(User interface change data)
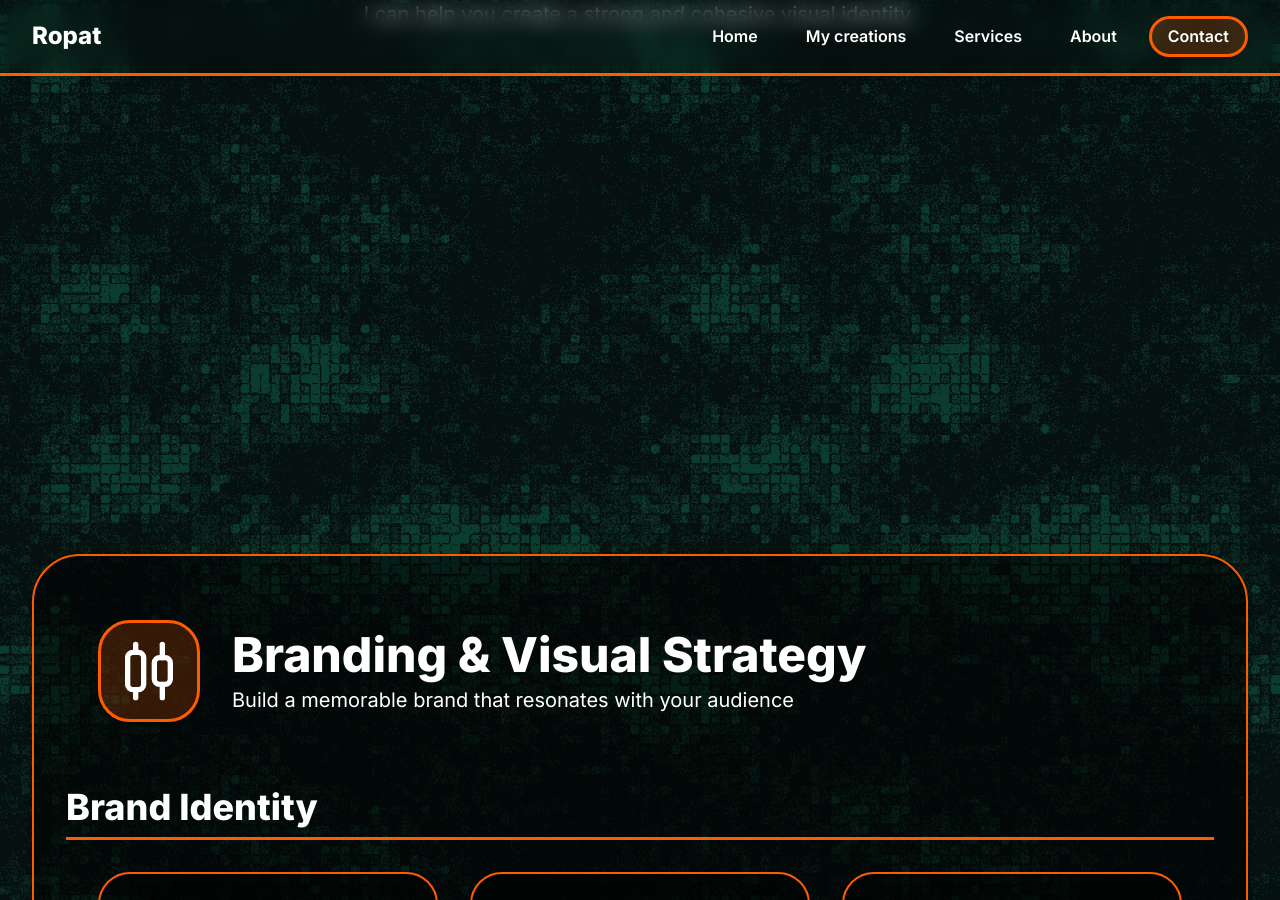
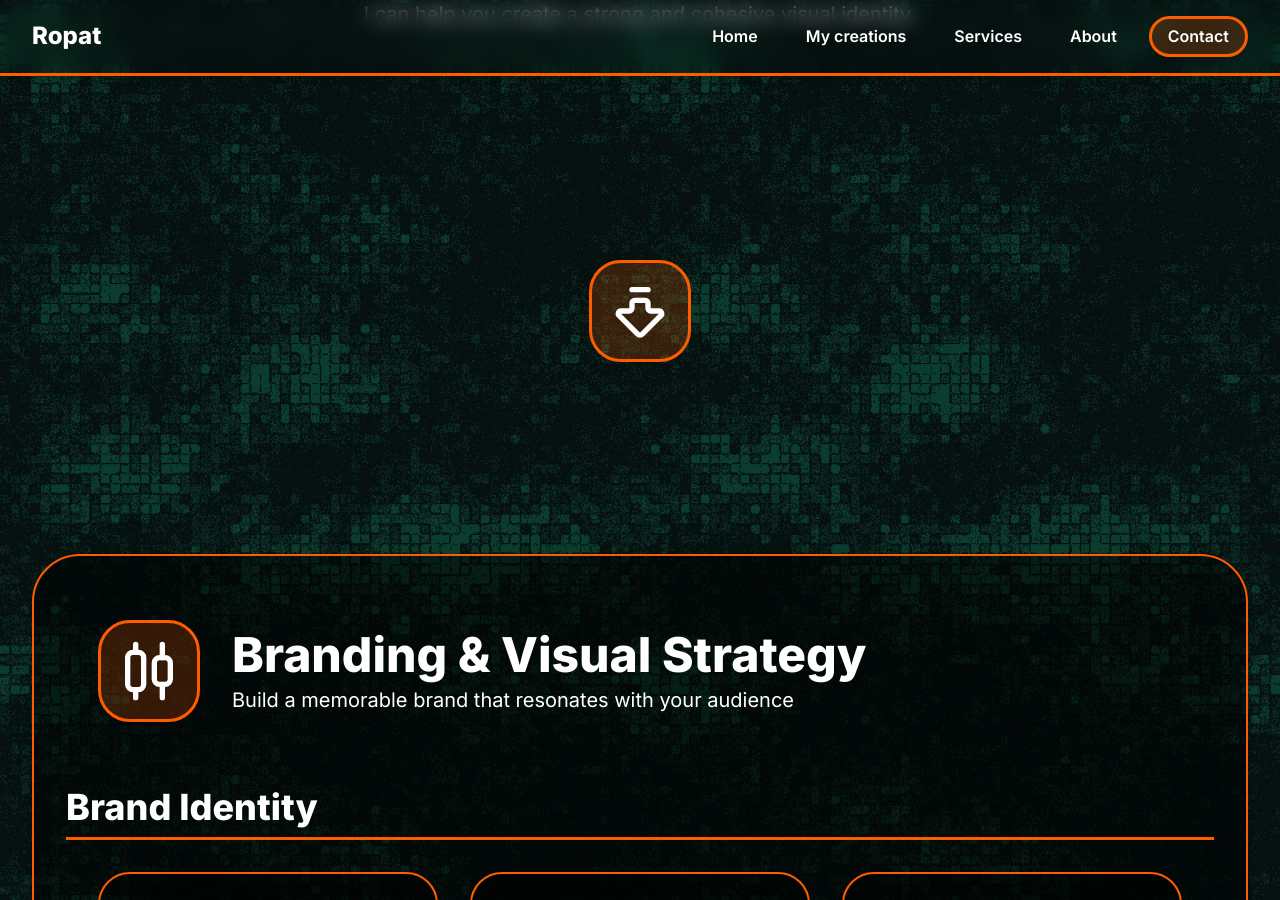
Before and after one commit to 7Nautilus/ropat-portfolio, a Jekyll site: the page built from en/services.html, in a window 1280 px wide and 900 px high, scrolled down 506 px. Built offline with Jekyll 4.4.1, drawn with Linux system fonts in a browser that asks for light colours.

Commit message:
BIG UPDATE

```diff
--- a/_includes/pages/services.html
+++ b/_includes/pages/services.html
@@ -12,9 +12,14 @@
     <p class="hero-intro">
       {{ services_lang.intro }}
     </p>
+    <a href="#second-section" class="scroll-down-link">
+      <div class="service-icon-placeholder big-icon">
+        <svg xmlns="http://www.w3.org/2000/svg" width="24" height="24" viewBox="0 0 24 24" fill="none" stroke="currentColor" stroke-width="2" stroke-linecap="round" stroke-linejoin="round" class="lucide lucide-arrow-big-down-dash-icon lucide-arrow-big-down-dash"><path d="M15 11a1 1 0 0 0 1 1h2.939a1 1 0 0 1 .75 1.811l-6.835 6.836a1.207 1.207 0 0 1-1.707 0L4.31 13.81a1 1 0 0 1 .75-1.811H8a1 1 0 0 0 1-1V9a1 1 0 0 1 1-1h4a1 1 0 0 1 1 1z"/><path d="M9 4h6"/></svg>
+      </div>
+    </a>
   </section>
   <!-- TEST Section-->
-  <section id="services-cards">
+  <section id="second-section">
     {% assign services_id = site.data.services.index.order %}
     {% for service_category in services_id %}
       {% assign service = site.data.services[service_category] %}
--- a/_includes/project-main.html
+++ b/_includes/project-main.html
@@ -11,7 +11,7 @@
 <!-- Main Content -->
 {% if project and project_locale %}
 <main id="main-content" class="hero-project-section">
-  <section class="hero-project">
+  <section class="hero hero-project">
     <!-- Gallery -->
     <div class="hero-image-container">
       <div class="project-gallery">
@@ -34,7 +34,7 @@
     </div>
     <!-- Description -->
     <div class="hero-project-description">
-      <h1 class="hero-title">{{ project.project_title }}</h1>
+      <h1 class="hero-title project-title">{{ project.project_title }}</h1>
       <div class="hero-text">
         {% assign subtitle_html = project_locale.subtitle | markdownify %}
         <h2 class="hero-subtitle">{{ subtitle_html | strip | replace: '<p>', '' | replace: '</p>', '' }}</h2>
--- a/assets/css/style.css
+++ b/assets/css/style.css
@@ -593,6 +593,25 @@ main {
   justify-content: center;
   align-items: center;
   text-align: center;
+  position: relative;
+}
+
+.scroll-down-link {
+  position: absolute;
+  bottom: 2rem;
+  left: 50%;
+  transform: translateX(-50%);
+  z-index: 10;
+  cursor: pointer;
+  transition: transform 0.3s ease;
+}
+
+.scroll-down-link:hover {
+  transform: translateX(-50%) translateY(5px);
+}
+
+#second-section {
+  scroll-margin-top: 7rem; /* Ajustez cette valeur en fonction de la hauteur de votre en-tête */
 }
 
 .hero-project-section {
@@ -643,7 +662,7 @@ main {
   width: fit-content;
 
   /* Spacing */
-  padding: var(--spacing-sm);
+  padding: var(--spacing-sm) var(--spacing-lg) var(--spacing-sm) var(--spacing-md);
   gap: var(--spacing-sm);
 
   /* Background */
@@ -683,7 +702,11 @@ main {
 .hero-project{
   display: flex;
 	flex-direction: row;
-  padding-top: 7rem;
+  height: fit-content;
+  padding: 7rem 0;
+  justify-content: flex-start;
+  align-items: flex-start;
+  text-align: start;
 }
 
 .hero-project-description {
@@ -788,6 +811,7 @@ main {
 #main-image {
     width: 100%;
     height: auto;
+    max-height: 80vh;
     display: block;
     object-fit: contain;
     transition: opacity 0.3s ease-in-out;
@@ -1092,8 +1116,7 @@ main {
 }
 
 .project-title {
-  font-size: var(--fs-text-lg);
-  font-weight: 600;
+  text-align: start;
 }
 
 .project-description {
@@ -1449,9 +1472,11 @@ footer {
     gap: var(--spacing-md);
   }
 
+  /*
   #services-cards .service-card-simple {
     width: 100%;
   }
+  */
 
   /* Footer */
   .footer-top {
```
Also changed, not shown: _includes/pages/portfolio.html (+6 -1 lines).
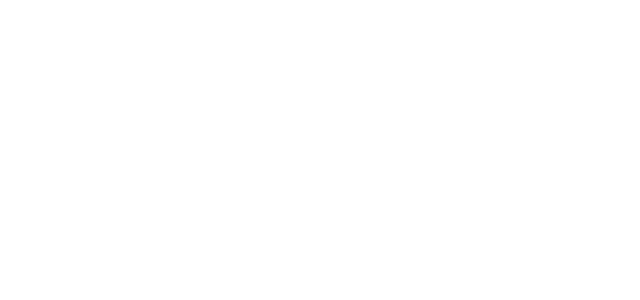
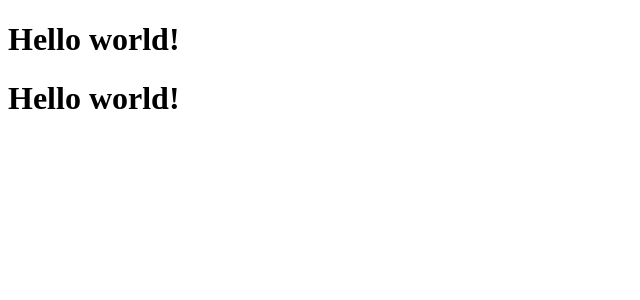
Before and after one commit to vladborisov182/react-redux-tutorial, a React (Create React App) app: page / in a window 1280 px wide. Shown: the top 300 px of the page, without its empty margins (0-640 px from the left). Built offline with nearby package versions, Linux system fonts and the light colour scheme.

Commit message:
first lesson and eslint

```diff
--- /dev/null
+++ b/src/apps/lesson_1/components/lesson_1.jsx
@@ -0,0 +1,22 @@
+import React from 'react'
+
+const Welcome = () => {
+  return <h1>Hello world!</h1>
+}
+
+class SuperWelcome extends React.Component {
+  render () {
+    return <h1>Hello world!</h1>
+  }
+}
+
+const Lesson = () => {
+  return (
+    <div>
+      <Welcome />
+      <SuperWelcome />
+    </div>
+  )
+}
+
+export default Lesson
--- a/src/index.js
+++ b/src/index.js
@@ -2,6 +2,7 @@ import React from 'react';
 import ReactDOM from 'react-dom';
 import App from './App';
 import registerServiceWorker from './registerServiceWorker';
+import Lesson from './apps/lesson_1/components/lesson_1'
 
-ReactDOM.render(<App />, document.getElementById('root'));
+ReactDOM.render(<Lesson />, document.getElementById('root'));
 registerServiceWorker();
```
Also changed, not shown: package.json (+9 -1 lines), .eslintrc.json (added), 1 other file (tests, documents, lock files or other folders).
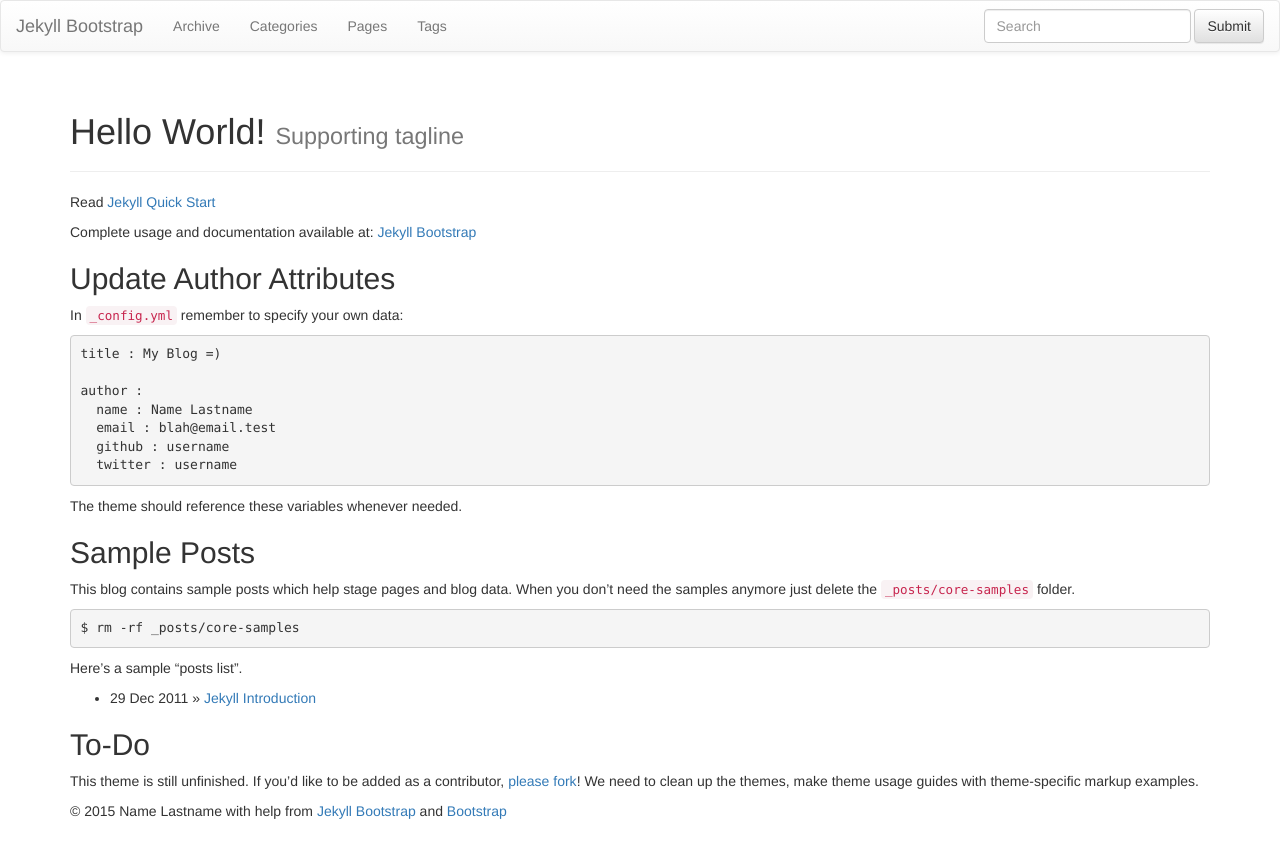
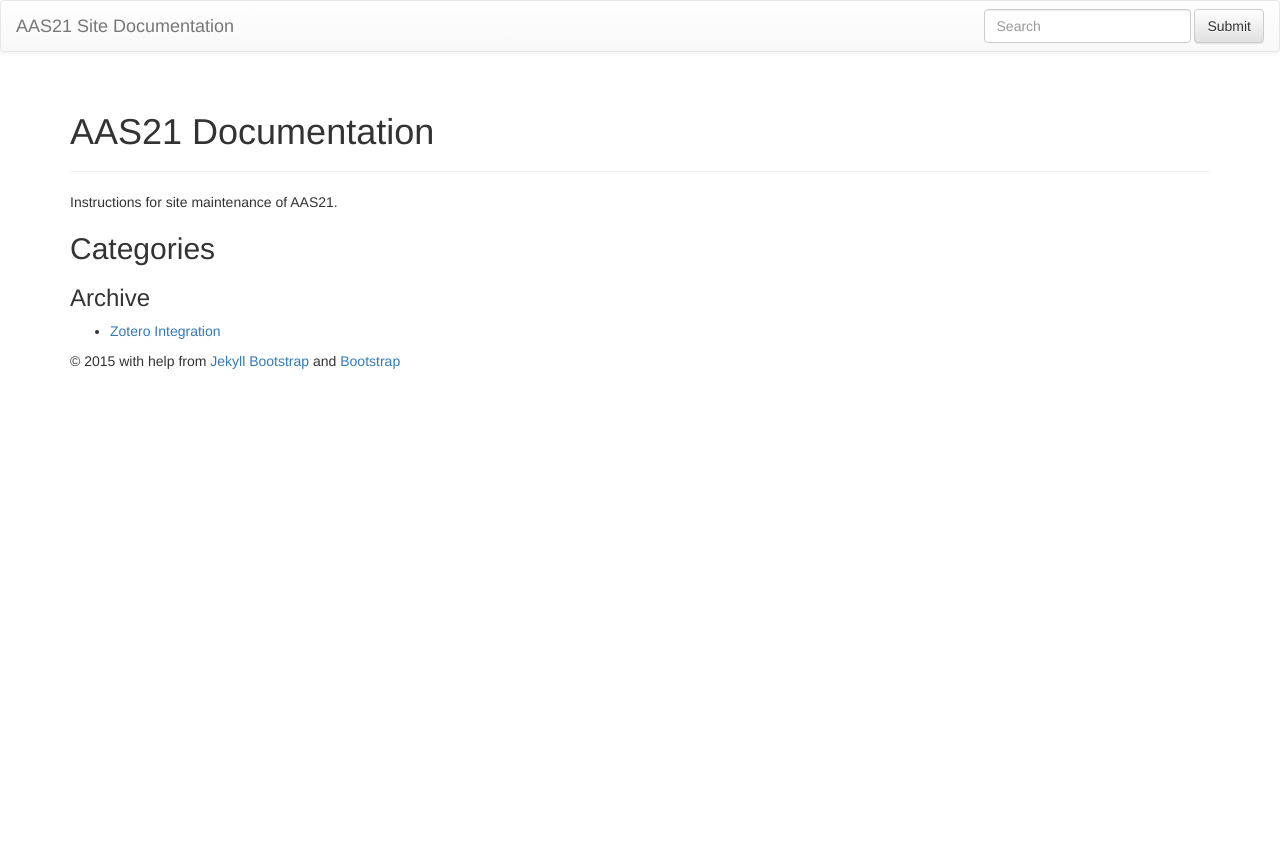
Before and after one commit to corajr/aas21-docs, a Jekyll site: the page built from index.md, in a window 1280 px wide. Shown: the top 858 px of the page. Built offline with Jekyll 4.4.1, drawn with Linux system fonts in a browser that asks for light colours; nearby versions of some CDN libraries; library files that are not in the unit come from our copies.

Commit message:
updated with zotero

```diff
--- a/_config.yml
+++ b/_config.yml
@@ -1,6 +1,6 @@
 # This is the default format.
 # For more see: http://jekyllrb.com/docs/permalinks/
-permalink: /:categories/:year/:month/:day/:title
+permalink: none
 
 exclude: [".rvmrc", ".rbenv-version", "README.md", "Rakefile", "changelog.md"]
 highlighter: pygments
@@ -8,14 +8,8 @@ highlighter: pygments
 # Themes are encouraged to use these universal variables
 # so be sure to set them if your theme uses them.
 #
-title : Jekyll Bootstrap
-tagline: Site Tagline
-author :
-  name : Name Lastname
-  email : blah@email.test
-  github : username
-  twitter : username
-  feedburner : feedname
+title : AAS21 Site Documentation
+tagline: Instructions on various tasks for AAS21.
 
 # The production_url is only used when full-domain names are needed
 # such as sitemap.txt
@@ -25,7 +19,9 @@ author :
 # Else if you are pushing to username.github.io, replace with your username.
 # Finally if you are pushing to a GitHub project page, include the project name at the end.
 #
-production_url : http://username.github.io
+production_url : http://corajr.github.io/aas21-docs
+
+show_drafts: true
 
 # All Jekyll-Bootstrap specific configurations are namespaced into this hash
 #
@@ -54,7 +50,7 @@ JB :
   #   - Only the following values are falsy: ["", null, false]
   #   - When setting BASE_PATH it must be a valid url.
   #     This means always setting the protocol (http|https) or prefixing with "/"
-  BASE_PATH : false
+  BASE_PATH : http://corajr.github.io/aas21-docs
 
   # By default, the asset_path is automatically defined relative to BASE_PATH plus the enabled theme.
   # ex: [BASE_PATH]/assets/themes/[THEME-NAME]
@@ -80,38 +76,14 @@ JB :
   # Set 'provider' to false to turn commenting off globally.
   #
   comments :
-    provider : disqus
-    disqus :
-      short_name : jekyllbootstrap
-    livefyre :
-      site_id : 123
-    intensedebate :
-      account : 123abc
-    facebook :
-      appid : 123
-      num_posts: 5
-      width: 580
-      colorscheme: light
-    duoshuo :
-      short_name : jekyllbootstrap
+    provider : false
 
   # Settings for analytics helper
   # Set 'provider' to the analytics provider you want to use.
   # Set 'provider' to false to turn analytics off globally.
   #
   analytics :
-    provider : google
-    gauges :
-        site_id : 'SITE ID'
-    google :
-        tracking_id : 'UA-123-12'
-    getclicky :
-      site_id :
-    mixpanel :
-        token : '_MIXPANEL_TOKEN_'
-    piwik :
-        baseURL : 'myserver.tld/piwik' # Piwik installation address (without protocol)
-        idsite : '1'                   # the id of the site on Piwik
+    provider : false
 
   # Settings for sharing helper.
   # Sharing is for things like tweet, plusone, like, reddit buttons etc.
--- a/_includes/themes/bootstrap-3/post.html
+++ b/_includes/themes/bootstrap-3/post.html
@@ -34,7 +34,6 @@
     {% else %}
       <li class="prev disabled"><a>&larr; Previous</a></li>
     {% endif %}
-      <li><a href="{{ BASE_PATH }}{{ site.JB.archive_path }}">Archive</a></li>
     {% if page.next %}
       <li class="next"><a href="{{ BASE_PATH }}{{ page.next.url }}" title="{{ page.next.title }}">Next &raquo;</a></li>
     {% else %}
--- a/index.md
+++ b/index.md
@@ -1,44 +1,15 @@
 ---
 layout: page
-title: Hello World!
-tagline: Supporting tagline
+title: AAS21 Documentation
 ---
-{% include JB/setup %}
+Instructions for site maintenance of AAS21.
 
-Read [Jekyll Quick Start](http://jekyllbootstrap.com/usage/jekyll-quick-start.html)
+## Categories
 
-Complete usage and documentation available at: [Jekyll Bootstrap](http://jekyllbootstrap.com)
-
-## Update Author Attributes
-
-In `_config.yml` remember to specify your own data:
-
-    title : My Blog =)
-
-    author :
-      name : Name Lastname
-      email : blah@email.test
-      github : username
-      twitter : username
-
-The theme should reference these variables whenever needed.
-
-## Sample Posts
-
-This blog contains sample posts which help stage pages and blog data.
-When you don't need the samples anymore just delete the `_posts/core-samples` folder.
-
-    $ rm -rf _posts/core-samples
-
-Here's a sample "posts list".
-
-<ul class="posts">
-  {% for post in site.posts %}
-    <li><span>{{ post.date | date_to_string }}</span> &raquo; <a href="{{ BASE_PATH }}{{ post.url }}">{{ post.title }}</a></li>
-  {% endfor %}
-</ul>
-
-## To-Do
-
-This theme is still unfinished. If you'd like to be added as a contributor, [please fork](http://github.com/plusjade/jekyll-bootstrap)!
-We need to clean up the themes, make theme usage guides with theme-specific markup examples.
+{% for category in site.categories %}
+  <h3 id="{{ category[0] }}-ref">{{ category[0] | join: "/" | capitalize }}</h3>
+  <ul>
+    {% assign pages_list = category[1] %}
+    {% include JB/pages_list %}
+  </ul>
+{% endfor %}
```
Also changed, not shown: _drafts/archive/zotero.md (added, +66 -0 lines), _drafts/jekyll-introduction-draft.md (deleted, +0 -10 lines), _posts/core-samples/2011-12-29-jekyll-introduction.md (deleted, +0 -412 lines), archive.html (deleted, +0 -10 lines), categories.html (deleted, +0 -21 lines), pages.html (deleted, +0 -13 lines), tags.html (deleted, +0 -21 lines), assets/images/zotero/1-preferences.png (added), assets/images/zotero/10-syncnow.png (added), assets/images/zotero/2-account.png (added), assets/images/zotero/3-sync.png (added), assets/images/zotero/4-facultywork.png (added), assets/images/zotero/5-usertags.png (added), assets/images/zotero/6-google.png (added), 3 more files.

__Task prompt__
Your answer should consist of every line from the entries that holds "flex".

__Task response__
   display: flex;
 	flex-direction: row;
+  justify-content: flex-start;
+  align-items: flex-start;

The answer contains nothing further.